Athens, Greece (CNN) -- Canadian activists aboard The Tahrir demanded Tuesday that the Greek government repair the boat in which they had tried to sail Monday from Crete toward Gaza in an aborted mission that led to their forced return to port.
The 75-foot boat is one of 10 whose crews are attempting to participate in a flotilla intended to break the Israeli government's control over sea access to Gaza. It was carrying about 40 people when it was intercepted Monday by Greek authorities just a few miles into its planned journey and escorted back to Agios Nikolaos in Crete, said Ehab Latoyef, a spokesman for Canadian Boat Gaza and a member of the activists' steering committee.
During the return voyage, it slammed into a cement wall, rupturing the fuel tank, Latoyef said in a telephone interview.

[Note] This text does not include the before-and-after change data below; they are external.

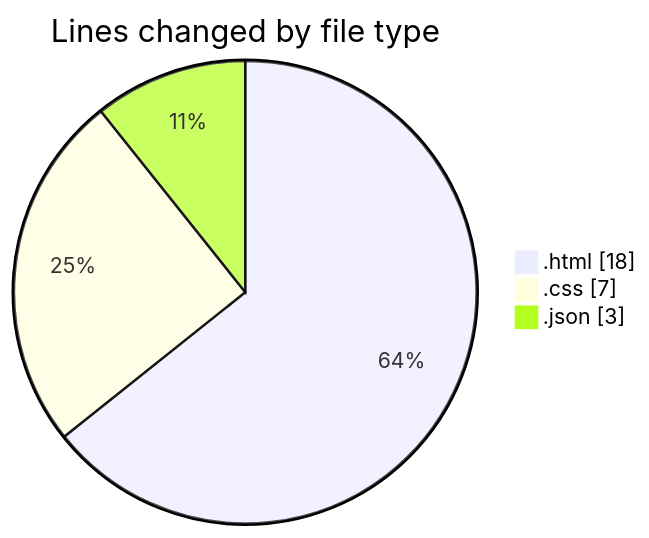
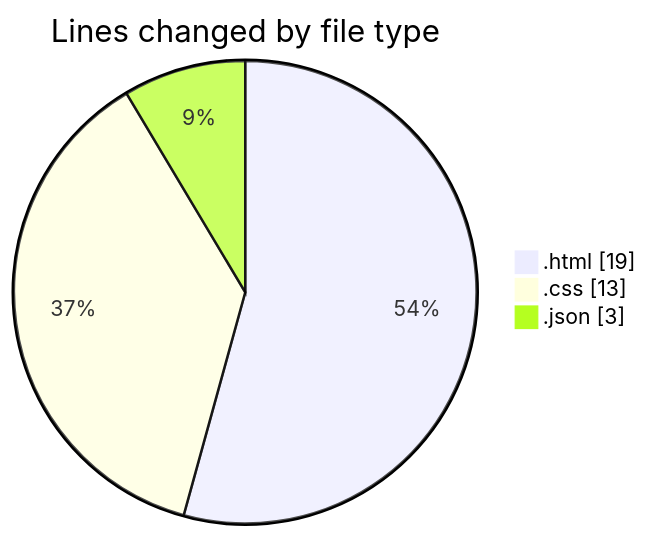
The first of 2 diagrams in 2025-12-11/technologie_web/README.md (hasnaa123/code-tracking), drawn with Mermaid before and after one commit. The commit also changed other lines of this file and 1 other file, not shown here.

````diff
--- a/2025-12-11/technologie_web/README.md
+++ b/2025-12-11/technologie_web/README.md
@@ -22,7 +22,7 @@
 ```mermaid
 pie showData
 title Lines changed by file type
-".html" : 18
-".css" : 7
+".html" : 19
+".css" : 13
 ".json" : 3
 ```
````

It remained in port Tuesday.
Of the planned flotilla, two boats have been sabotaged and are not seaworthy, seven are being held in Greek ports and only one -- a French boat -- is in international waters, Latoyef said. He would not divulge its plans other than to say, "The whole fleet, at this point, is in a position of wait and see."
Also Tuesday, Greek authorities released the three activists from the Canadian boat who were taken into custody Monday after they agreed to appear Wednesday in front of a judge, the group said.
Two of them were expected to get suspended sentences, but the group expressed concern over the charges that may be levied against the third.
In its statement, Canadian Boat Gaza demanded that the Greek authorities end their interference with the flotilla and fix the damage. "This is outrageous and the vessel should be repaired without delay at the expense of Greek authorities," the group's statement said. It also demanded that The Tahrir be relocated "to a safe port of our choosing."
By late Tuesday, Greek authorities had not responded to their demand, Latoyef said.
Last week, the Greek Coast Guard intercepted a U.S. ship in the stalled flotilla, the Audacity of Hope, about 10 minutes after it had left Perama, triggering an hours-long standoff.
The ship -- carrying activists but no humanitarian aid -- was ultimately tied up at a Greek naval facility, and its captain, John Klusmire, was arrested. The Coast Guard said Klusmire had put passengers in danger by leaving the mainland without permission. He was released Tuesday without restriction and without bail but charges were not dropped, the U.S. group said.
On Sunday, Greece's government offered to ship aid to Gaza, a move that U.N. Secretary-General Ban Ki-moon applauded but protest organizers and Palestinian authorities rejected as insufficient.
Chief Palestinian Negotiator Saeb Erakat said Sunday that funneling food, cement and other goods via other means, such as Greek ships, missed the point, which he said is to "immediately lift, not ease" Israel's maritime blockade of Gaza. He lauded those behind the flotilla as people "who have dedicated their time, effort and passion for a just cause."
Israel says its blockade is necessary to try to halt the shipment of weapons into Gaza. Militants in Gaza have launched numerous deadly attacks against Israelis. The territory is run by Hamas, which has carried out dozens of terrorist attacks and is listed by the United States as a terrorist organization.
Israel emphasizes that it delivers large amounts of aid to Gaza. The country has mounted a diplomatic offensive to try to stop the flotilla from setting sail.
The Israeli government said flotilla participants had threatened to kill Israeli military personnel should their boats be boarded. Israeli officials alleged that the participants were stockpiling sacks of sulfuric acid on boats to be used in the event of any attacks on Israeli commandos.
Flotilla organizer Medea Benjamin dismissed the allegations as ludicrous on June 28, saying, "They see this nonviolent, ragtag group of ships as such a threat they're using their entire propaganda apparatus, and their diplomatic and economic clout to try to stop 300 peace activists. It's pathetic."
The Middle East Quartet -- composed of officials from the United States, United Nations, European Union and Russia -- issued a statement Saturday asking "all governments concerned to use their influence to discourage additional flotillas, which risk the safety of their participants and carry the potential for escalation."
The Quartet added that it "strongly urges all those wishing to deliver goods to the people of Gaza to do so through established channels, so that their cargo can be inspected and transferred via established land crossings." Doing so, the group contends, is the best way to both help Palestinians and address Israel's "legitimate security concerns."
Erakat said that while Palestinian leaders "support international engagement in lifting the unjust and inhumane Israeli blockade," the Quartet's statement and its opposition to the planned flotilla to Gaza skirt the broader challenges in the region.
"We invite them to focus on resolving the root cause of the conflict, which is the occupation, rather than seeking ways to manage its destructive symptoms." Erakat said.
CNN's Tom Watkins and Greg Botelho contributed to this report.